### Goal of the exercise
For every line in the data below that contains "remove", copy the line.

[Dataset records]
※ ※ ※

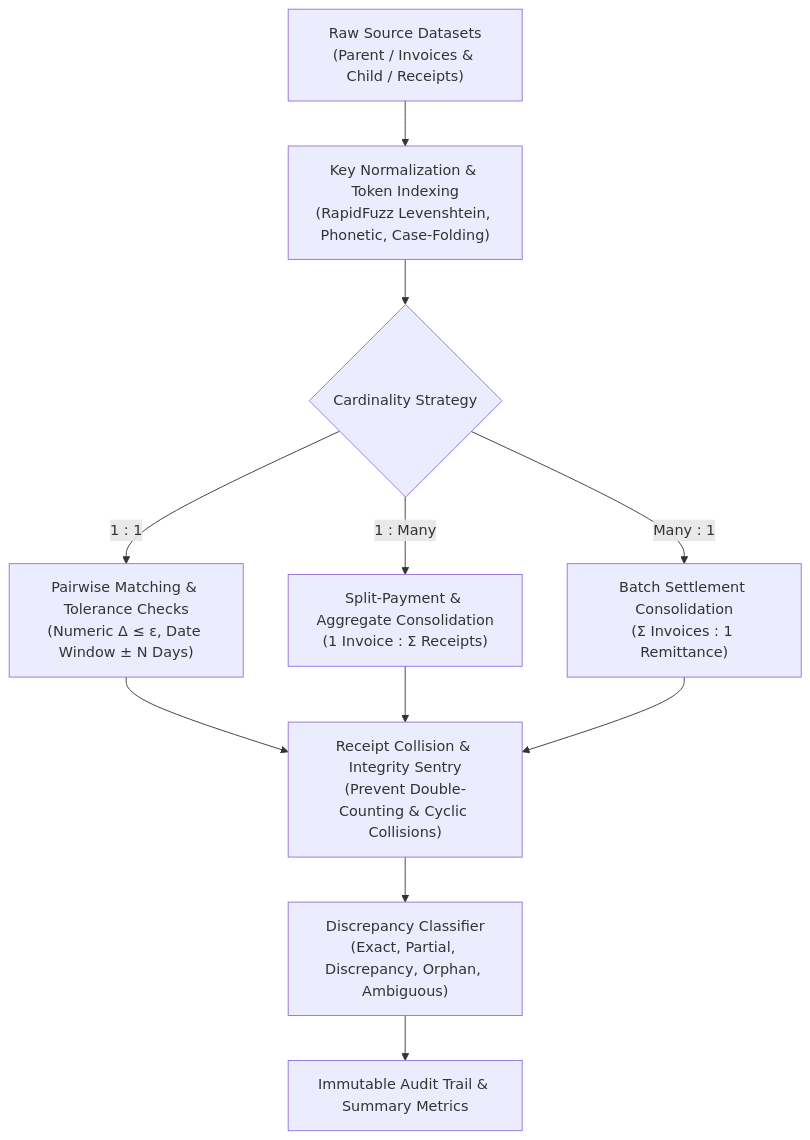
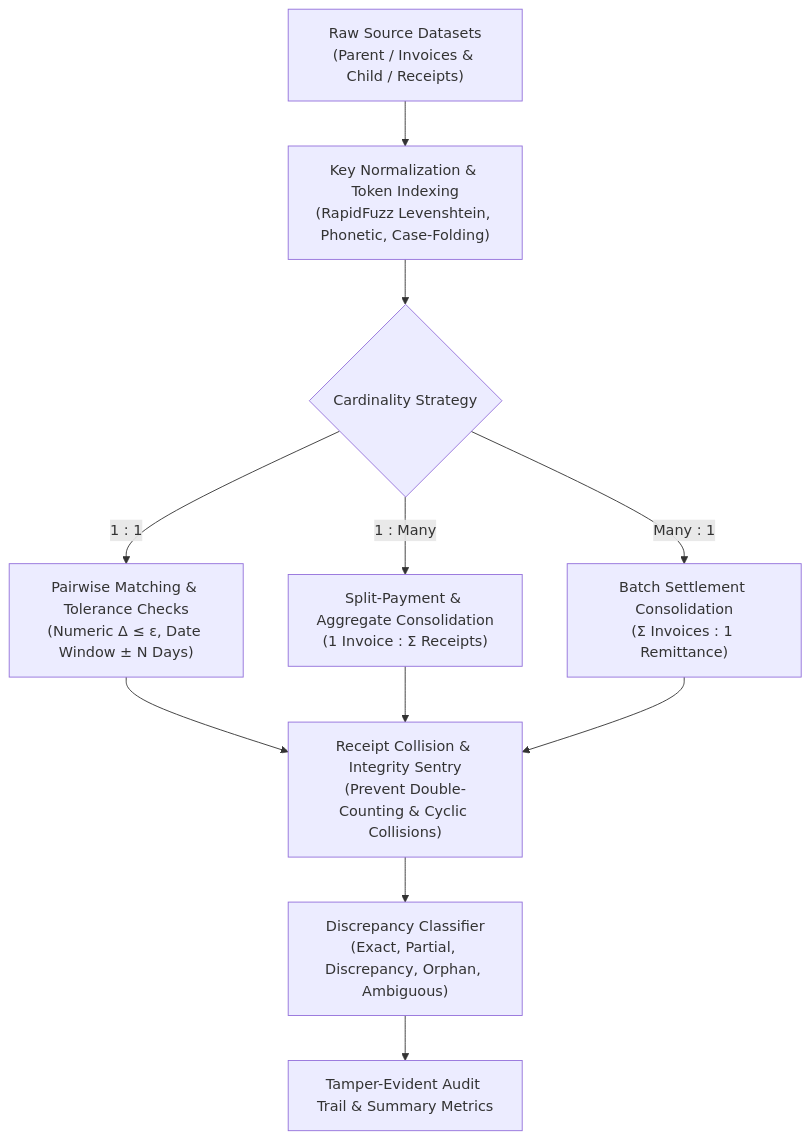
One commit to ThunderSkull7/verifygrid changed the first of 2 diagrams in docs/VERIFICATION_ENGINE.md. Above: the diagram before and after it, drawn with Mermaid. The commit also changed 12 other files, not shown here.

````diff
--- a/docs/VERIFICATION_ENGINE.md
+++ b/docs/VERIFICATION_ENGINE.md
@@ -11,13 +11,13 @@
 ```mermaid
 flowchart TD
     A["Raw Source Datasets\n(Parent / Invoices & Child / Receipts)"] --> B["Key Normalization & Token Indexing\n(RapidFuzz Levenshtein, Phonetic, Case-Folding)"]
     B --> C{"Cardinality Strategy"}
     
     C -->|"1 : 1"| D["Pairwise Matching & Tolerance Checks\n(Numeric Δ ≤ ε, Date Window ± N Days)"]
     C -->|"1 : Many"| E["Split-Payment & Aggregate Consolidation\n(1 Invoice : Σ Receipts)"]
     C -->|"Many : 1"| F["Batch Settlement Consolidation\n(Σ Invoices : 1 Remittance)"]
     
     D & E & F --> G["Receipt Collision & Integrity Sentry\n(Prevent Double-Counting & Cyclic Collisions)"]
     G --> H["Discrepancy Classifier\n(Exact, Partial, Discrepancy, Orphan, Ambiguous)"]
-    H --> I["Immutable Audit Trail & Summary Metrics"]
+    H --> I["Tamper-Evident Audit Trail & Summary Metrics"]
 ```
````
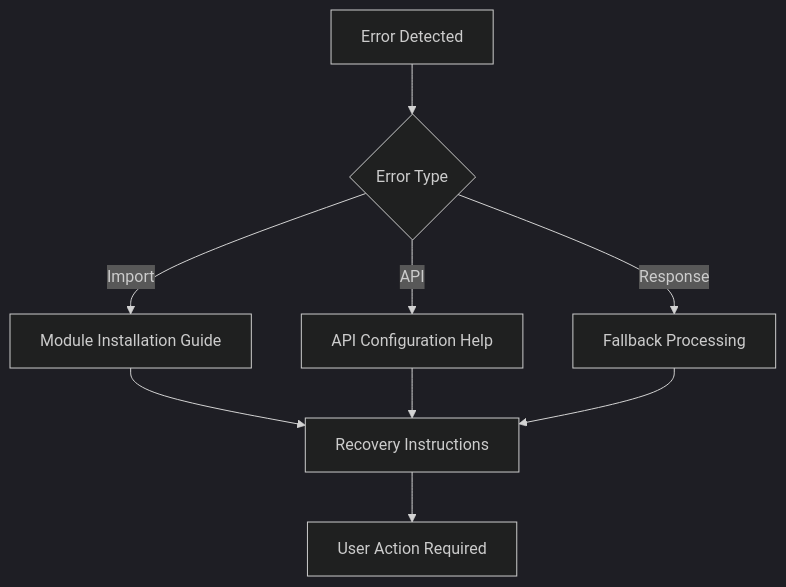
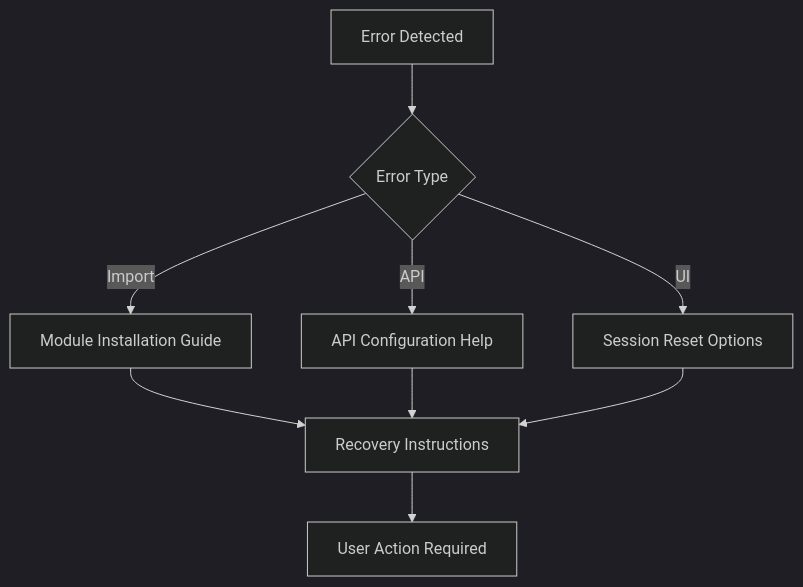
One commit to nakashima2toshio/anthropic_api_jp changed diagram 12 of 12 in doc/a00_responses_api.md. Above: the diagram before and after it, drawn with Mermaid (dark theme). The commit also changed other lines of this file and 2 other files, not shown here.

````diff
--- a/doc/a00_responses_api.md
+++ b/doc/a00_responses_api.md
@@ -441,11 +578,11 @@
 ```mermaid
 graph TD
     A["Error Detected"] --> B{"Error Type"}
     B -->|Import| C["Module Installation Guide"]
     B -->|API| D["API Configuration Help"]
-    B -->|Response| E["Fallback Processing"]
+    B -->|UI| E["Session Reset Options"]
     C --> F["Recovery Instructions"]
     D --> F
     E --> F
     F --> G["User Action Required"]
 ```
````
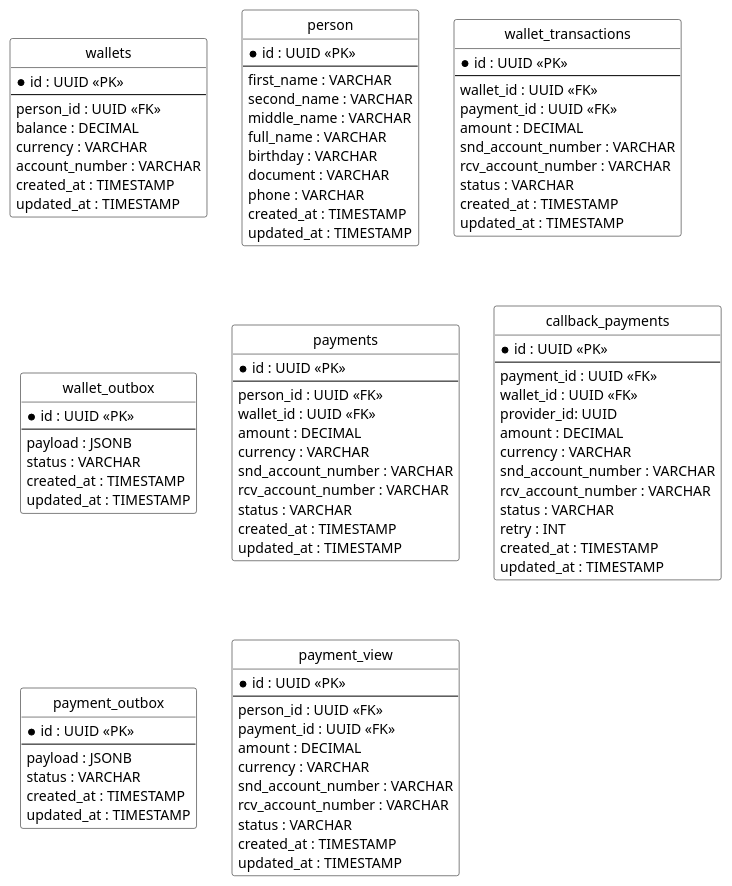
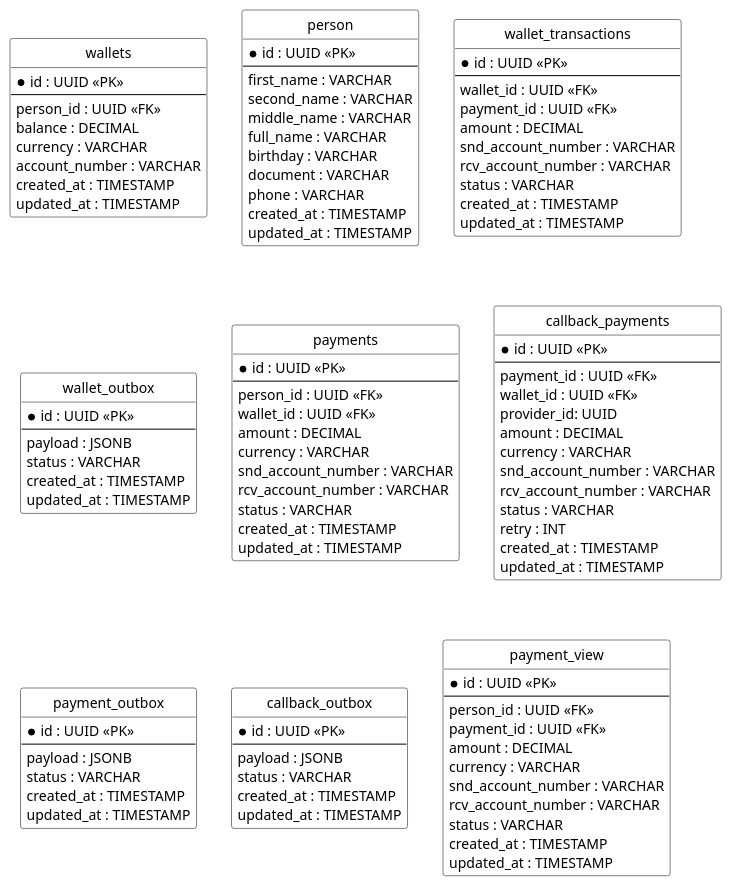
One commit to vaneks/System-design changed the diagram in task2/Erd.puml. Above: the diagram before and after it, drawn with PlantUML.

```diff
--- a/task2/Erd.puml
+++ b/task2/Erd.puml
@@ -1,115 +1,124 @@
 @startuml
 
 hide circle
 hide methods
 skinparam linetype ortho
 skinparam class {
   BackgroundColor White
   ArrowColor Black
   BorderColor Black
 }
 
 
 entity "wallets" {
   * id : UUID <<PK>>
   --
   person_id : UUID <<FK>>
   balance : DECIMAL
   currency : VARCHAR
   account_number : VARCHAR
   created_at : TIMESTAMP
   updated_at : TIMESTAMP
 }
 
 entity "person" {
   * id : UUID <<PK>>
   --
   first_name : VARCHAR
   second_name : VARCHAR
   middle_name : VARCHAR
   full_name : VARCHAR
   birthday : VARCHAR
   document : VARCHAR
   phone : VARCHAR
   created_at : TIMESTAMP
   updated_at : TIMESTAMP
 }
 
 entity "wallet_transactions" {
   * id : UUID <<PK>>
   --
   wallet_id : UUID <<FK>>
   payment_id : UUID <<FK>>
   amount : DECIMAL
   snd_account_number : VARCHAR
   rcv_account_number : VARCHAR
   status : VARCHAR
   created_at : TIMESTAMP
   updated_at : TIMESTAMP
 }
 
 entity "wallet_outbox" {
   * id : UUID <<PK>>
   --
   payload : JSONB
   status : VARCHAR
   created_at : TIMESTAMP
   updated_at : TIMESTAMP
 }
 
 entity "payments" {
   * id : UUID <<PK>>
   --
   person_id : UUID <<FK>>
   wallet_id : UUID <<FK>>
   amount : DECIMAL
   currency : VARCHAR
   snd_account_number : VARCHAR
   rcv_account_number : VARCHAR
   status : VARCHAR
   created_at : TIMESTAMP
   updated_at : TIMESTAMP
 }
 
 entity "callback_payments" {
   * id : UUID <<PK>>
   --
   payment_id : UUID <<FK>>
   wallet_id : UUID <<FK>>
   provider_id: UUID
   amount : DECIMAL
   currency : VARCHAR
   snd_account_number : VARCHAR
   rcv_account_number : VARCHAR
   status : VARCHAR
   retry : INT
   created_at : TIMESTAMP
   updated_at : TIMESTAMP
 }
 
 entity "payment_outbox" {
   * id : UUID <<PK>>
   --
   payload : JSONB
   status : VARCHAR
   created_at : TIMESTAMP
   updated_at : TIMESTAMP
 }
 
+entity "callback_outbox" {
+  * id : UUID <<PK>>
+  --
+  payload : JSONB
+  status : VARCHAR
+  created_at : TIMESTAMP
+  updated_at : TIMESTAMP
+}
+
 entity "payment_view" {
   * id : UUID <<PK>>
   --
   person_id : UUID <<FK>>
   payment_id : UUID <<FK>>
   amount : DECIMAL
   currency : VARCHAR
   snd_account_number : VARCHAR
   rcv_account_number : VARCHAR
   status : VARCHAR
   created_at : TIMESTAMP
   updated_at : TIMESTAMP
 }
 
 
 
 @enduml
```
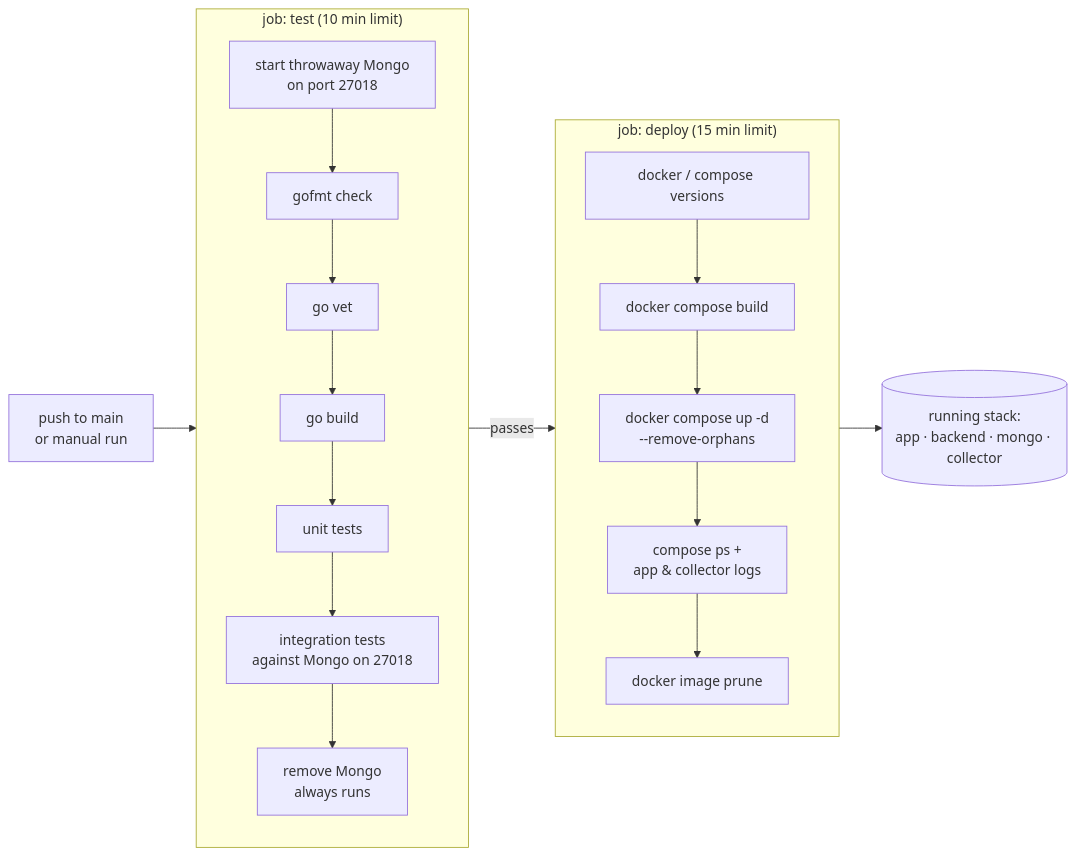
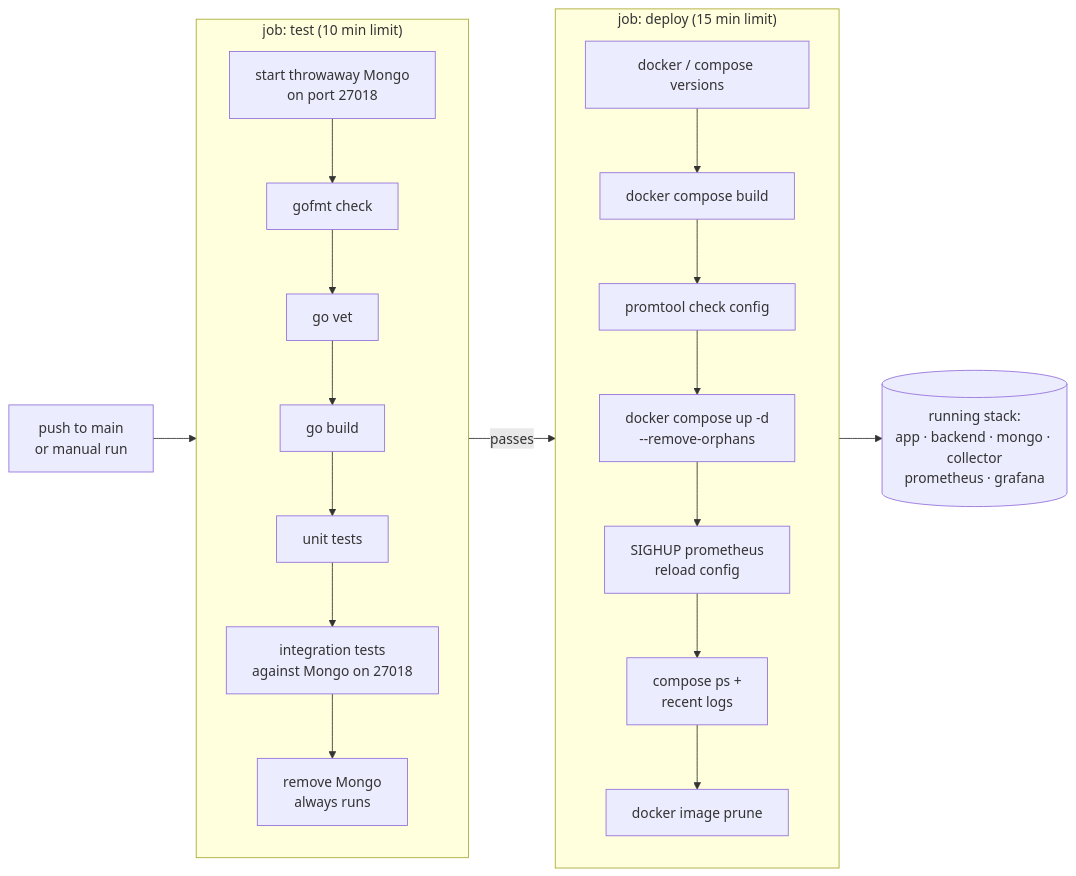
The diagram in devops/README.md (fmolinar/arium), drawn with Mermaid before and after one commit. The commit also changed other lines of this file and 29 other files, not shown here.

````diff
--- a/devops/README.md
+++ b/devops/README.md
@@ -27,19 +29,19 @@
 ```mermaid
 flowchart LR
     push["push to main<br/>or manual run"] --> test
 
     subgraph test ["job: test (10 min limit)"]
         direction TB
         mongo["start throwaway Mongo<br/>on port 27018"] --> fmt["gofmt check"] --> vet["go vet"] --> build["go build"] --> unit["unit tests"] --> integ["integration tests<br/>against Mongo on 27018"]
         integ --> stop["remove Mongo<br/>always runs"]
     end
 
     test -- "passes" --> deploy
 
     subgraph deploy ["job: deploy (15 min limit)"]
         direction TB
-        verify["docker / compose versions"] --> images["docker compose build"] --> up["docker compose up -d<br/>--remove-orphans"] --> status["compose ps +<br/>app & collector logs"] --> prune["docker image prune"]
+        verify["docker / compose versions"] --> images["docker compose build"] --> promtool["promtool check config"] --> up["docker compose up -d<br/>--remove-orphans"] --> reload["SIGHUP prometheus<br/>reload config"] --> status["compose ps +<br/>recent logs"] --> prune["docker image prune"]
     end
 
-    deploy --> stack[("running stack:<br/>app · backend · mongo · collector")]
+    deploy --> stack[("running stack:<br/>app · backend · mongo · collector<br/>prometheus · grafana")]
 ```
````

※ ※ ※

### Expected answer
         integ --> stop["remove Mongo<br/>always runs"]
-        verify["docker / compose versions"] --> images["docker compose build"] --> up["docker compose up -d<br/>--remove-orphans"] --> status["compose ps +<br/>app & collector logs"] --> prune["docker image prune"]
+        verify["docker / compose versions"] --> images["docker compose build"] --> promtool["promtool check config"] --> up["docker compose up -d<br/>--remove-orphans"] --> reload["SIGHUP prometheus<br/>reload config"] --> status["compose ps +<br/>recent logs"] --> prune["docker image prune"]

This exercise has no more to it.